RECORD EXCERPTS:
•••••

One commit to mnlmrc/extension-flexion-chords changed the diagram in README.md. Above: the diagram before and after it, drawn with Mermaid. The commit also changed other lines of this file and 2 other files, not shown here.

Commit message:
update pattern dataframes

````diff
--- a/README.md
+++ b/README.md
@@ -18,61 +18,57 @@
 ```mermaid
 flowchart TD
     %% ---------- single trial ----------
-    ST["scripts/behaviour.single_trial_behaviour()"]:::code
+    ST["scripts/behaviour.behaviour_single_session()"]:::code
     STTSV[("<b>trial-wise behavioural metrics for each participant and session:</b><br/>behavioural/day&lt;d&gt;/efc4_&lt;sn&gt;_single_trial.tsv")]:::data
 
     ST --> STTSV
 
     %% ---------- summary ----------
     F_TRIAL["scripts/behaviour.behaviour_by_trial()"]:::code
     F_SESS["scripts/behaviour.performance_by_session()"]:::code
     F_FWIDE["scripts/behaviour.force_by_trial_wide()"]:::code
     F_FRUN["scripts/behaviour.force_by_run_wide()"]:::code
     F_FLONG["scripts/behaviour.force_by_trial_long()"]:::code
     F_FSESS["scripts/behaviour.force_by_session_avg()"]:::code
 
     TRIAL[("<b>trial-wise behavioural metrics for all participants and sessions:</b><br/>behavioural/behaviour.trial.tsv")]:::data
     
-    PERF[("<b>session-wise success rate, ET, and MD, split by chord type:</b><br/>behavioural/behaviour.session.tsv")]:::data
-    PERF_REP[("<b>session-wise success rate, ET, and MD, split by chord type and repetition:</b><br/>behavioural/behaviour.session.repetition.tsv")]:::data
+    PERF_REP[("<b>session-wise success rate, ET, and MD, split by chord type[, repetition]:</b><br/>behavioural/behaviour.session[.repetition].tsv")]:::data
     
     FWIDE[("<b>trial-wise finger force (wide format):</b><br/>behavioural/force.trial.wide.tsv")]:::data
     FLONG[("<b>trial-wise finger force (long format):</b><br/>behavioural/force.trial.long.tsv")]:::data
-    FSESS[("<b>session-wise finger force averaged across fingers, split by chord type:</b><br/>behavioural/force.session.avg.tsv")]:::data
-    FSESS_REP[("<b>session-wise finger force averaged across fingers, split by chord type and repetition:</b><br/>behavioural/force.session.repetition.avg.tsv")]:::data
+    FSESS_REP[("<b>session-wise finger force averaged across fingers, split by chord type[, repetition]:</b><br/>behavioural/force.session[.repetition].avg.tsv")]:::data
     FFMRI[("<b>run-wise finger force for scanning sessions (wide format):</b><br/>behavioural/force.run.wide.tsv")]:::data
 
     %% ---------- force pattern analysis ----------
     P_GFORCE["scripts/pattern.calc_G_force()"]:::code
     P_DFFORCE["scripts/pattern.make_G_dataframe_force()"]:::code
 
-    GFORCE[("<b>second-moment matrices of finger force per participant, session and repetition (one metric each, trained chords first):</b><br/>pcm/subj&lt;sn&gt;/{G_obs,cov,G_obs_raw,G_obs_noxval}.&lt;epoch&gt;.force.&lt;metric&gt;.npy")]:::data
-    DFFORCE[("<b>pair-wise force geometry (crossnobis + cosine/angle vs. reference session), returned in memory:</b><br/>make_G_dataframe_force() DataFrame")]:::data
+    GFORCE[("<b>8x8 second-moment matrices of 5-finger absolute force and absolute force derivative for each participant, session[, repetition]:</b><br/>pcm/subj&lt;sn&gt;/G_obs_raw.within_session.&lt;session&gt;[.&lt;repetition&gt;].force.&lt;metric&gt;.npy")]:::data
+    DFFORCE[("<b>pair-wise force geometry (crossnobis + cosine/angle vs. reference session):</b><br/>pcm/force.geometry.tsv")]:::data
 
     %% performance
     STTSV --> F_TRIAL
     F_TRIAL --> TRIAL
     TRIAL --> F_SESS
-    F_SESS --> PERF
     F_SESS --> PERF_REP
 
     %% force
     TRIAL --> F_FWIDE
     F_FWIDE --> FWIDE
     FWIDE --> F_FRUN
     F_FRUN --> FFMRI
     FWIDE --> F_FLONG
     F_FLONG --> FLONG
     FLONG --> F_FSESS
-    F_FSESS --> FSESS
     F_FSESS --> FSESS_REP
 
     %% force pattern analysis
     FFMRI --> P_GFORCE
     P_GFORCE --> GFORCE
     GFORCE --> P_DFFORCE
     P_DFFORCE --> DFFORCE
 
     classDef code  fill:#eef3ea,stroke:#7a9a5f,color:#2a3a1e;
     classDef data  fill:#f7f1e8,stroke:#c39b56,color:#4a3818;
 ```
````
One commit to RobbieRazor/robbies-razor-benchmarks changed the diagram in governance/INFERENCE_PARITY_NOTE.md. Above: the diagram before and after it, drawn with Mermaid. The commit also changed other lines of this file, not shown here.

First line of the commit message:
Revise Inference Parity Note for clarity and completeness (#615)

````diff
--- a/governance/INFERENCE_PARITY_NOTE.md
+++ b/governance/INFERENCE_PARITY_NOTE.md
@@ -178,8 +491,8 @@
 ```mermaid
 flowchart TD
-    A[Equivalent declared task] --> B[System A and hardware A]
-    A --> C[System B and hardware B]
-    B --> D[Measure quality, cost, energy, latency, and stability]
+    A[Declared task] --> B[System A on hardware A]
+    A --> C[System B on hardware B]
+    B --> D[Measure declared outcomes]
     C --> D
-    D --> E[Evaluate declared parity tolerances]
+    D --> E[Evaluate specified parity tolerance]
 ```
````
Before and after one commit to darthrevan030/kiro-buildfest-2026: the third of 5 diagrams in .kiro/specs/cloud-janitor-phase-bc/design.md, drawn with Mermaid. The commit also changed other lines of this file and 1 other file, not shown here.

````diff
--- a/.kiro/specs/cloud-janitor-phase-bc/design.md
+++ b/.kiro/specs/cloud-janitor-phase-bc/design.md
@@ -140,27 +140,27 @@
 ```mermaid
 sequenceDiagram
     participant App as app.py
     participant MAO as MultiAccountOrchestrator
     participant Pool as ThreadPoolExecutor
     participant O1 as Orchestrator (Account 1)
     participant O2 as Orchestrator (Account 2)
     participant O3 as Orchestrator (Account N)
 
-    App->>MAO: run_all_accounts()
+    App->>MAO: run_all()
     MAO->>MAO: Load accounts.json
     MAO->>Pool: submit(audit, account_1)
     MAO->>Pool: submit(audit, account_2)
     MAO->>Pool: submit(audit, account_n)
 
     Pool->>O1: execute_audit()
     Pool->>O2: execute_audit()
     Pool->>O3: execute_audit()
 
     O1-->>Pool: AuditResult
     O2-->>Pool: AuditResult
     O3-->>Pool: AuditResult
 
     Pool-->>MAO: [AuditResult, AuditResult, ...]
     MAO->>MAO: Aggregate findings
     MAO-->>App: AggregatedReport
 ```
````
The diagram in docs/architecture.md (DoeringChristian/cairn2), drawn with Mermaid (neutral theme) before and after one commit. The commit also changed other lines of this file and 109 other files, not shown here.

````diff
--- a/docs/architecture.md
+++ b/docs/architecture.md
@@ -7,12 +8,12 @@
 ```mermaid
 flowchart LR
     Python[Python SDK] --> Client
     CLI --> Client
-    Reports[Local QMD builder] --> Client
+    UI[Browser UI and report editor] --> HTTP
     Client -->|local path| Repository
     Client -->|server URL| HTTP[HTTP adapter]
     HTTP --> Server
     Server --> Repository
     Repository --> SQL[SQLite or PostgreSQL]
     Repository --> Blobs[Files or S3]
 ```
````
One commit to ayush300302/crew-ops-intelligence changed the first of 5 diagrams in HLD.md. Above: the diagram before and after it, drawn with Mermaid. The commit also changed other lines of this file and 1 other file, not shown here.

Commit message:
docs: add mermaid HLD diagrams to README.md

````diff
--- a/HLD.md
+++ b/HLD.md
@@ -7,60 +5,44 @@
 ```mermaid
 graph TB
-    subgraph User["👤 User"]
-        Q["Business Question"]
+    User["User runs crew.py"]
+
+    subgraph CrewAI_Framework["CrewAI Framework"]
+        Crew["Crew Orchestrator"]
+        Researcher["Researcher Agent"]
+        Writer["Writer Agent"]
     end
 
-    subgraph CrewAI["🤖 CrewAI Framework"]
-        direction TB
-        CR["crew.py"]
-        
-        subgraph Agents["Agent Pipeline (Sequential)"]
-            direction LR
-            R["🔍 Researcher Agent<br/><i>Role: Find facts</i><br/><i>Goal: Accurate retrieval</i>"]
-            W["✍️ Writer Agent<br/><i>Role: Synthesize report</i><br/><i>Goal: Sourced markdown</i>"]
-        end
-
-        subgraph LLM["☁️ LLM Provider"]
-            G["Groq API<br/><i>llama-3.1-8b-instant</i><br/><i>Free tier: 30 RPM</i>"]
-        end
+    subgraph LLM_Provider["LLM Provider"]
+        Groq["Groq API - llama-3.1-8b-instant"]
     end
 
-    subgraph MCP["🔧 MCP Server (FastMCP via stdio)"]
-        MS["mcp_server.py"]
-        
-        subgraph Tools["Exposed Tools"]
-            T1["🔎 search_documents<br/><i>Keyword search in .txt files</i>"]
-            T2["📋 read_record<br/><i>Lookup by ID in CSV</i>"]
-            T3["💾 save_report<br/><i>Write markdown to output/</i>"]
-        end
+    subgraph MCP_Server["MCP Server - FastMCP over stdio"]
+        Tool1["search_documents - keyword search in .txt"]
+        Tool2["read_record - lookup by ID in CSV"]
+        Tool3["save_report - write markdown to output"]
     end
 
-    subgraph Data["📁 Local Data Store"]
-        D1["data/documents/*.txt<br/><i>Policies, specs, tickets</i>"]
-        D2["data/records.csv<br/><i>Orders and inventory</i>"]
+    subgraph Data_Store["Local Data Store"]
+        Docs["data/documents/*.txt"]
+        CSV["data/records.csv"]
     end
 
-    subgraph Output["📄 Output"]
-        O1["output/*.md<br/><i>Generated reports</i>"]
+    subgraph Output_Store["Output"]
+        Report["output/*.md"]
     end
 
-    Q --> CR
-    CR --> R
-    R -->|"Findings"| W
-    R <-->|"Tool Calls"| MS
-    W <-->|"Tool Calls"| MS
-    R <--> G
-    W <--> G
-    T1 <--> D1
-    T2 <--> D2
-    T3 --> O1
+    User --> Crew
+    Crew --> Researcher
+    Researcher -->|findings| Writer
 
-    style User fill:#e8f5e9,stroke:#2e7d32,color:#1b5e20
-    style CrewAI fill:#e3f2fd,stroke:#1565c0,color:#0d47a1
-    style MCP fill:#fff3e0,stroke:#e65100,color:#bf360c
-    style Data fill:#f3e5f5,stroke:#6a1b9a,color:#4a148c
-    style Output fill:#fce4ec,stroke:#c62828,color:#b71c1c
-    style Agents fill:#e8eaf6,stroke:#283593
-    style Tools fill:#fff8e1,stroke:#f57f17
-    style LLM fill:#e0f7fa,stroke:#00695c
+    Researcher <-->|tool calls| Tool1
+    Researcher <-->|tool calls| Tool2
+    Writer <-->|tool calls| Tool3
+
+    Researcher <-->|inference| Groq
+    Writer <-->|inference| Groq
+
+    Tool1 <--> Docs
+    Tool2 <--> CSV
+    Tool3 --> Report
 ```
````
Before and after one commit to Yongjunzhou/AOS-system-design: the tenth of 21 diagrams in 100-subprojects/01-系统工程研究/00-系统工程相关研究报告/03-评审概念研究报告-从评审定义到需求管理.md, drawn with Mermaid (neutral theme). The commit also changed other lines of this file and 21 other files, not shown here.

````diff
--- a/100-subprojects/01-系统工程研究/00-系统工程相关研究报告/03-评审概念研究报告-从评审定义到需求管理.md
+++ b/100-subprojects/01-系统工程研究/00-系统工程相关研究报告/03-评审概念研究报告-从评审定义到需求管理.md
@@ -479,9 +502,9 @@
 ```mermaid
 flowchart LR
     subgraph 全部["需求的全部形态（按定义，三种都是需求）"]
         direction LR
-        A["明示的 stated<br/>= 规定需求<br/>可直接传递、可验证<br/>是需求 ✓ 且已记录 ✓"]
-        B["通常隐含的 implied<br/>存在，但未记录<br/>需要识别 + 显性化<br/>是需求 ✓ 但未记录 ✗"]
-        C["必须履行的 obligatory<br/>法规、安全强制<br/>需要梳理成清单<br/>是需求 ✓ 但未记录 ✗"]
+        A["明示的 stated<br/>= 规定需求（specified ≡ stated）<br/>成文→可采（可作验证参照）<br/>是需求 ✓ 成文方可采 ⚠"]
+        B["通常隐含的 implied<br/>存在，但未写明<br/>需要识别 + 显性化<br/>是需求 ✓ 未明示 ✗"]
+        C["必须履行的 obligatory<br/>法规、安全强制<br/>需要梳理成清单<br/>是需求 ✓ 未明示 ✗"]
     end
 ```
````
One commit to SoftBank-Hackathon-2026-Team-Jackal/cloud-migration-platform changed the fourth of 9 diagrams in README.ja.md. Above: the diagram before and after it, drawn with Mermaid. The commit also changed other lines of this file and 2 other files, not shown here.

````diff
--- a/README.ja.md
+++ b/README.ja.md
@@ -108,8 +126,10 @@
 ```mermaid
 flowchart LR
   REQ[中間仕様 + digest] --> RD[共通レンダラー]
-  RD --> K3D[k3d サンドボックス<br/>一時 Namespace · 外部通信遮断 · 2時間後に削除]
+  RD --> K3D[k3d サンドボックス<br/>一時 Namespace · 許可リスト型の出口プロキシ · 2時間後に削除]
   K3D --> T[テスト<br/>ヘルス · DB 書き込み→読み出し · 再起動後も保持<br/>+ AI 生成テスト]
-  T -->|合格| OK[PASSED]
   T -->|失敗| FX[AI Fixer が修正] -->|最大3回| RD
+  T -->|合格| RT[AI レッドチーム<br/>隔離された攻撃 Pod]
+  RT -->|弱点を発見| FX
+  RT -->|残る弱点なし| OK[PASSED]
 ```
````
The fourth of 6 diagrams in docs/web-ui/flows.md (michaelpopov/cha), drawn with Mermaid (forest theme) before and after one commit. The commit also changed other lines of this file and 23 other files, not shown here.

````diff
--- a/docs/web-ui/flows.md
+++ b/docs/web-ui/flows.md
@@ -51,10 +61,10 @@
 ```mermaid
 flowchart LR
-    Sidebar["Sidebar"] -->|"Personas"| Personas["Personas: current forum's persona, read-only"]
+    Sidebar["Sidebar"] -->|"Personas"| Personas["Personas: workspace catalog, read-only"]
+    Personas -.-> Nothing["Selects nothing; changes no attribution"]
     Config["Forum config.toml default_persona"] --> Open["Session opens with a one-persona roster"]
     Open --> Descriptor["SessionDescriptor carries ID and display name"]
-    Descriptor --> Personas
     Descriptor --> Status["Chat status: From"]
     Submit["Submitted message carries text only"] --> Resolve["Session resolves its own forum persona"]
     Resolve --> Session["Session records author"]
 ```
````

•••••

WORK TASK:
Return, in full, every line of these entries that holds "finger".

WORKED SOLUTION:
     FWIDE[("<b>trial-wise finger force (wide format):</b><br/>behavioural/force.trial.wide.tsv")]:::data
     FLONG[("<b>trial-wise finger force (long format):</b><br/>behavioural/force.trial.long.tsv")]:::data
-    FSESS[("<b>session-wise finger force averaged across fingers, split by chord type:</b><br/>behavioural/force.session.avg.tsv")]:::data
-    FSESS_REP[("<b>session-wise finger force averaged across fingers, split by chord type and repetition:</b><br/>behavioural/force.session.repetition.avg.tsv")]:::data
+    FSESS_REP[("<b>session-wise finger force averaged across fingers, split by chord type[, repetition]:</b><br/>behavioural/force.session[.repetition].avg.tsv")]:::data
     FFMRI[("<b>run-wise finger force for scanning sessions (wide format):</b><br/>behavioural/force.run.wide.tsv")]:::data
-    GFORCE[("<b>second-moment matrices of finger force per participant, session and repetition (one metric each, trained chords first):</b><br/>pcm/subj&lt;sn&gt;/{G_obs,cov,G_obs_raw,G_obs_noxval}.&lt;epoch&gt;.force.&lt;metric&gt;.npy")]:::data
+    GFORCE[("<b>8x8 second-moment matrices of 5-finger absolute force and absolute force derivative for each participant, session[, repetition]:</b><br/>pcm/subj&lt;sn&gt;/G_obs_raw.within_session.&lt;session&gt;[.&lt;repetition&gt;].force.&lt;metric&gt;.npy")]:::data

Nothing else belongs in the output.